Barnes, Lisa L.; Capuano, Ana W.; Aiello, Allison E.; Turner, Arlener D.; Yolken, Robert H.; Torrey, E. Fuller; & Bennett, David A. (2015). Reply to Itzhaki. Journal of Infectious Diseases, 211(12), 2023-2024. PMCID: PMC4817644


We thank Drs Itzhaki and Klapper for their interest in and comments regarding our study [1], which examined the relationship between cytomegalovirus (CMV) infection and risk of Alzheimer's disease (AD). We found that CMV seropositivity was associated with a 2-fold increase in risk of AD and a faster rate of cognitive decline. The results were robust to a number of covariates, including herpes simplex virus type 1 (HSV-1). In addition, our findings support earlier cohort studies that have examined the association between CMV and cognitive function [2, 3]. Together, these studies suggest a potential role for CMV as a factor that may influence cognition and risk of AD in older ages. As Itzhaki and Klapper state, one must use assays of equivalent sensitivity when comparing serological evidence of past exposure to HSV-1 with that of CMV. We agree. Although the assays used for immunoglobin G antibodies to CMV and HSV-1 were different in antigenic composition, both have been widely used in epidemiologic studies in different populations. We reported that rates of positivity for HSV-1 in our sample were much lower than for CMV, and that this discrepancy might be a reason for the lack of associations with HSV-1. Few large epidemiologic studies with older adults have specifically addressed HSV-1 [4]. Nonetheless, the lack of an association between HSV-1 antibodies and AD in our study does not preclude a role for HSV-1 in some cases of AD, using more sensitive immunological or virologic methods. The authors state that our findings contrast with others who have found a relationship between HSV-1 and cognitive decline. However, the studies cited are cross-sectional rather than longitudinal, which is needed to document cognitive decline, and most were small case-control studies of HSV-1 in the brain. Thus, the association of HSV-1 and incident AD remains unknown at this time.

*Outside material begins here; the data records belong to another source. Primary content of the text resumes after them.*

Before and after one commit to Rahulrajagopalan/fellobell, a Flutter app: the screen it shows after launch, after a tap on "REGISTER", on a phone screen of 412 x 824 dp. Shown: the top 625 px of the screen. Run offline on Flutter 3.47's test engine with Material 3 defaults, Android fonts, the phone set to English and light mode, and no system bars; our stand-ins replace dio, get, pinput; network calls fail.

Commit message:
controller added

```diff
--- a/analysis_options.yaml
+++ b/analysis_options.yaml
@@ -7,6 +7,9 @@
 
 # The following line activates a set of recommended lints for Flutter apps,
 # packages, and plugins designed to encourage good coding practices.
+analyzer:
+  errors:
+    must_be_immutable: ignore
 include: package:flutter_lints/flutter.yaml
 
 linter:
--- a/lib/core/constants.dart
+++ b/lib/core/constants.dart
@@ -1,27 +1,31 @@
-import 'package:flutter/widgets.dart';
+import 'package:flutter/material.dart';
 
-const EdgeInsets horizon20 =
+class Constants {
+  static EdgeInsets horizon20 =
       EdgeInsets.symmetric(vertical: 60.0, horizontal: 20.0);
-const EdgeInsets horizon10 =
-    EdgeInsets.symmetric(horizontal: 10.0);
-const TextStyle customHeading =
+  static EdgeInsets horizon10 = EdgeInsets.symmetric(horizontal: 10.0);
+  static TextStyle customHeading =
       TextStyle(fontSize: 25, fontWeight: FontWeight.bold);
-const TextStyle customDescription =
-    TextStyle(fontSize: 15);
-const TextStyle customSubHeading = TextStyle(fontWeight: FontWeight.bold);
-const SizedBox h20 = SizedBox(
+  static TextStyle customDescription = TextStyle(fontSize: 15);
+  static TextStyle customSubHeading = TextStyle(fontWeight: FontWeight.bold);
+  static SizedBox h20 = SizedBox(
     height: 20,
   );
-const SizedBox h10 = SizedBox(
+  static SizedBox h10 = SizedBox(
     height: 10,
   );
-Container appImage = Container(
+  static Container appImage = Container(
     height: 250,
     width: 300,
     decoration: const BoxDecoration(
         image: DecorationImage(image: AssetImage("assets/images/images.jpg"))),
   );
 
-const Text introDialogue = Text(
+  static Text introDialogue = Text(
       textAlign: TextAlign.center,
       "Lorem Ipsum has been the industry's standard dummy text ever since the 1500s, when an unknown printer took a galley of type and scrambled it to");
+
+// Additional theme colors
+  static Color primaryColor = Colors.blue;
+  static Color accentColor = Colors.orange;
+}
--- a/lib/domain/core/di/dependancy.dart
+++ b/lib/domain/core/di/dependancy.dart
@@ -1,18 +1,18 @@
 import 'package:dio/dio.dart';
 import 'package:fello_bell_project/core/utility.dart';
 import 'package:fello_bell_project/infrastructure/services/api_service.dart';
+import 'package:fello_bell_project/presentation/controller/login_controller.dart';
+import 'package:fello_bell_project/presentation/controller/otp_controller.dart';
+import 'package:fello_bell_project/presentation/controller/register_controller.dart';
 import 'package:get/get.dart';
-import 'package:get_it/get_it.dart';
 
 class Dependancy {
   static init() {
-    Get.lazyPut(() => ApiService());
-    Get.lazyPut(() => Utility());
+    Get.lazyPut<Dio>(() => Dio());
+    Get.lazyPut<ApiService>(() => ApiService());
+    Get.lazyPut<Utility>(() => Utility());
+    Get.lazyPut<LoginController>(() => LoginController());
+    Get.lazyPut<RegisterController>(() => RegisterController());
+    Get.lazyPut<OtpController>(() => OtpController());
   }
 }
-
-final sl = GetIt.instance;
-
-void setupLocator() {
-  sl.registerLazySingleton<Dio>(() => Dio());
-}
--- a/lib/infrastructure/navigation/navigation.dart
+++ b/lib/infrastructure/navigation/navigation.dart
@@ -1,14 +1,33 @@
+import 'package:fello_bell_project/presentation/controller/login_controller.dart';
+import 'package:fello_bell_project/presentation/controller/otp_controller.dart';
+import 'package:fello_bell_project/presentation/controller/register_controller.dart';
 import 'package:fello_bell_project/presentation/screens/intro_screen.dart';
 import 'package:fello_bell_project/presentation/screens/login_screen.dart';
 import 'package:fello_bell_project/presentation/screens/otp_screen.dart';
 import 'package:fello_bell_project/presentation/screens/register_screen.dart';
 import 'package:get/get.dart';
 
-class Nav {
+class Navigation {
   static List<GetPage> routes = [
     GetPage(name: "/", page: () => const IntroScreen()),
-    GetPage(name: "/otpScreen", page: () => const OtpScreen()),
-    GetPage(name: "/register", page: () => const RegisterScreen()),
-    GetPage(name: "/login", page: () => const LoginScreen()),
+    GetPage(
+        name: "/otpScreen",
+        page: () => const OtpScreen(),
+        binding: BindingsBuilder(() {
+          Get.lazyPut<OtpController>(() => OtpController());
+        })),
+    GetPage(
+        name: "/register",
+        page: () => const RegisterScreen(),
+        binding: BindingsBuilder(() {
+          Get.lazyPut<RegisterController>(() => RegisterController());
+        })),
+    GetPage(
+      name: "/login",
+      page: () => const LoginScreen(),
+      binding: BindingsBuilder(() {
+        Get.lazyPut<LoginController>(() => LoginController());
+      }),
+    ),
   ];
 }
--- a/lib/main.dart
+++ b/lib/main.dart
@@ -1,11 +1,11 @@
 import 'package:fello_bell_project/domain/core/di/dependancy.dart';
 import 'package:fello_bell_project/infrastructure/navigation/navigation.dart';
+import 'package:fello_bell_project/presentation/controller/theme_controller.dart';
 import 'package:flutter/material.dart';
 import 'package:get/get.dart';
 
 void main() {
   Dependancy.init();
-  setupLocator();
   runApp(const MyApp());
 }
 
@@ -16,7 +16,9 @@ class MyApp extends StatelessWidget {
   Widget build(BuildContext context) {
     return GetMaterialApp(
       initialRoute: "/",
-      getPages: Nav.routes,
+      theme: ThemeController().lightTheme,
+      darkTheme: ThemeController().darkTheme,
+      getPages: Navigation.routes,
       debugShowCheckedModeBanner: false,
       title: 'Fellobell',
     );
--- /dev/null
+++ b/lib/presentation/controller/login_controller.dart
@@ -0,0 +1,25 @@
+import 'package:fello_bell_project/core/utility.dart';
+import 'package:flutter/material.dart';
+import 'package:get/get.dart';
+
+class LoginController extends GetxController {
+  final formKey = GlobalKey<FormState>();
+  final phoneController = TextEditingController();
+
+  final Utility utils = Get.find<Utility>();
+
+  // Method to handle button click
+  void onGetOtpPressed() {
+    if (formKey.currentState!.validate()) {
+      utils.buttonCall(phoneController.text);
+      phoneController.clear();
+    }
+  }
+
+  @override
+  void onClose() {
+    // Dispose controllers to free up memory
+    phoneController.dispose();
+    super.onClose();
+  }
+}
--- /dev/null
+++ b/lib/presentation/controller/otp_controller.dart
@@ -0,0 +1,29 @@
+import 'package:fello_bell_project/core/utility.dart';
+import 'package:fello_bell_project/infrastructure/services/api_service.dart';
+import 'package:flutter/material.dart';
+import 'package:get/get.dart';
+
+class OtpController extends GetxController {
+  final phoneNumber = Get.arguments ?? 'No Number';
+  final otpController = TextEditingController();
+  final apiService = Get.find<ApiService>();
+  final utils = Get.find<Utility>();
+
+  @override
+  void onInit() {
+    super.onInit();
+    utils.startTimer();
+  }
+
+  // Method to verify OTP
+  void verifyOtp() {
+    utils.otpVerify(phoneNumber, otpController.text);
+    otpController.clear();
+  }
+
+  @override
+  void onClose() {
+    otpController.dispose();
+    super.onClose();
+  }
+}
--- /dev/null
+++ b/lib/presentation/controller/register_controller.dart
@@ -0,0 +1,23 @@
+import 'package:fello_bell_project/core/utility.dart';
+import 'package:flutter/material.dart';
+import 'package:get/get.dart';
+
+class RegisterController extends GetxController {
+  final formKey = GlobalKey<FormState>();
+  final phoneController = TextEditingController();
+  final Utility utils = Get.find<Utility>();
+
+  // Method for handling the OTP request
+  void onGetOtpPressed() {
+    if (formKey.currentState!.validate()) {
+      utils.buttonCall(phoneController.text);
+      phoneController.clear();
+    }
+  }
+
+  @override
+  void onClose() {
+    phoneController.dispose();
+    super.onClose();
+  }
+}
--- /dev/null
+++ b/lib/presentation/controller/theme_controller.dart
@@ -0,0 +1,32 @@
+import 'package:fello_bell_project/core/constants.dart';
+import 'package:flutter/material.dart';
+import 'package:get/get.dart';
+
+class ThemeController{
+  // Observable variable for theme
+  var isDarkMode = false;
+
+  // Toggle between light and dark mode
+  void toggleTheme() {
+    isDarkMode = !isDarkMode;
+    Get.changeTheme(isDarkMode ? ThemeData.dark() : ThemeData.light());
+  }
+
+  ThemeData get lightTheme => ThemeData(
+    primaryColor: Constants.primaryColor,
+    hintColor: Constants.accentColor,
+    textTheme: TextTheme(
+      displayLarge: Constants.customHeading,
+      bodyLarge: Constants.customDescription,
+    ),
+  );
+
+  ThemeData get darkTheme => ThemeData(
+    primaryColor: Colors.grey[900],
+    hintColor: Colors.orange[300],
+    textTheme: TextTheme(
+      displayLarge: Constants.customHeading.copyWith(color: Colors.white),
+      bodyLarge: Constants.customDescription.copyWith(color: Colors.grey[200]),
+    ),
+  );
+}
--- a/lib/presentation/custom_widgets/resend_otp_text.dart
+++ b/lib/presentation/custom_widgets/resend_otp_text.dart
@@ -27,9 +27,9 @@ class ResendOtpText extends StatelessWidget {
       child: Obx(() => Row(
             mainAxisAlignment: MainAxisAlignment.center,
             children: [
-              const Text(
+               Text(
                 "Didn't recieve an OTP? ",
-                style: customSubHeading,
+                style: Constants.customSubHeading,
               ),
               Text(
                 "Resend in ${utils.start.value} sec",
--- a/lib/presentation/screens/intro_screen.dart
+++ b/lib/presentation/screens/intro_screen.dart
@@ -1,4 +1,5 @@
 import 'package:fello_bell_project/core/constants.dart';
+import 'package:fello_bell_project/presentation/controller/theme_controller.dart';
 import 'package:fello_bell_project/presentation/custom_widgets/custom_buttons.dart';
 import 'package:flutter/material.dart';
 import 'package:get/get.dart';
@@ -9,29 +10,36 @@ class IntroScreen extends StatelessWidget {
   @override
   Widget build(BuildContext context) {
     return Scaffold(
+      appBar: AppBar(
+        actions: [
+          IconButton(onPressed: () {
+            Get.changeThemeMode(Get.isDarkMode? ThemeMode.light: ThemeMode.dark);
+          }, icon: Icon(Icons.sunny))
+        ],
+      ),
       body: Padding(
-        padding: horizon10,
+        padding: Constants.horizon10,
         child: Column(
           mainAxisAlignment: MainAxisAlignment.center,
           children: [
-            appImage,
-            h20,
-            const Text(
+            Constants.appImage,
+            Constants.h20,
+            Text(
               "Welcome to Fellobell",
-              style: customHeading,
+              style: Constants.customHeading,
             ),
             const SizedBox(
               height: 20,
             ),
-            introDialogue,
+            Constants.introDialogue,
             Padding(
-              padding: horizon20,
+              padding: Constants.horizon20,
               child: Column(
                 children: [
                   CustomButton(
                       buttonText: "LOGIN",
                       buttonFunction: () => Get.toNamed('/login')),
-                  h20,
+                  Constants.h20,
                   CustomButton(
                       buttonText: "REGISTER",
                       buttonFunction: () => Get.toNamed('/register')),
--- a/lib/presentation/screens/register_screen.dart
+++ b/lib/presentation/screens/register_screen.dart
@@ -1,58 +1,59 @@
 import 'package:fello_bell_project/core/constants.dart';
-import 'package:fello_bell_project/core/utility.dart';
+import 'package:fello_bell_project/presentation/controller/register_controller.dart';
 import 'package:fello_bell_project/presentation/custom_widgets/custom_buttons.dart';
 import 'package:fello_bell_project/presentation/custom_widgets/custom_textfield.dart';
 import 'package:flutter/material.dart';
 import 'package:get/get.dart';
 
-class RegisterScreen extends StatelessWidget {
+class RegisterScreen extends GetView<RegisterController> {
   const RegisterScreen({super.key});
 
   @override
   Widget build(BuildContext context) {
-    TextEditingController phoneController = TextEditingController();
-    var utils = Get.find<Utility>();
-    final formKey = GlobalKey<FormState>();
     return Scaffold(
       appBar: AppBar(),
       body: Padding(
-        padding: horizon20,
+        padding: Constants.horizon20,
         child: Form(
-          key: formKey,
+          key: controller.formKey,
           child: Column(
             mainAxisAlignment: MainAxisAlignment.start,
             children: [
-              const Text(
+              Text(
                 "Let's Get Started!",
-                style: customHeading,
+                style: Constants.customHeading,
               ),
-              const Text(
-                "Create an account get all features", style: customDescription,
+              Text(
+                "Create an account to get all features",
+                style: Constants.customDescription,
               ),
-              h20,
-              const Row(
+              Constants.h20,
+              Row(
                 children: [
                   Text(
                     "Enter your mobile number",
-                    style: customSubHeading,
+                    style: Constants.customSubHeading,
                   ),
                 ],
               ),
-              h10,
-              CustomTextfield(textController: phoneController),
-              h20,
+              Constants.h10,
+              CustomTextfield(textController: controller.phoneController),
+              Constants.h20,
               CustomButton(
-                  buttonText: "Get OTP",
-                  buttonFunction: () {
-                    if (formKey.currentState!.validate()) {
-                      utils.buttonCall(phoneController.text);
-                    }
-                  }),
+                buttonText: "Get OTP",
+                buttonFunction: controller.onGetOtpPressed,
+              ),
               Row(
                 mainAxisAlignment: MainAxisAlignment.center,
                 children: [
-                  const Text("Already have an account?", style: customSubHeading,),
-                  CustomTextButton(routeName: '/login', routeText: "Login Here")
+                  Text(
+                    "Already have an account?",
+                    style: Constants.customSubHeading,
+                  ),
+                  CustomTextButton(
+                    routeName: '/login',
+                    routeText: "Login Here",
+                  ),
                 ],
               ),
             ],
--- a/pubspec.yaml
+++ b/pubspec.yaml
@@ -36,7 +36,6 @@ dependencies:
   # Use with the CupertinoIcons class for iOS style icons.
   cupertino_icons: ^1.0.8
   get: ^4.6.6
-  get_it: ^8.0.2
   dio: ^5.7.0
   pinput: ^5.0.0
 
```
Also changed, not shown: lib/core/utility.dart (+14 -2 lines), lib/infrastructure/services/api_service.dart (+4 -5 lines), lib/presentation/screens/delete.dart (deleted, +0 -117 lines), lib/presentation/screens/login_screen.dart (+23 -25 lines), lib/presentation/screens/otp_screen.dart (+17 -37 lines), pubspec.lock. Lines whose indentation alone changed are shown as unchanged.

Overall, the evidence points to a role for herpesvirus infections in some cases of AD. Indeed, identifying an association between CMV and AD supports the hypothesis that herpesviruses may play an important role in disease risk, and does not negate a potential role for other pathogens in AD. A better understanding of the role of individual infectious agents or their combination will require large-scale studies involving different populations and, ultimately, intervention studies using specific prevention and treatment modalities.


Reference Type

Journal Article

Year Published


Journal Title

Journal of Infectious Diseases


Barnes, Lisa L.
Capuano, Ana W.
Aiello, Allison E.
Turner, Arlener D.
Yolken, Robert H.
Torrey, E. Fuller
Bennett, David A.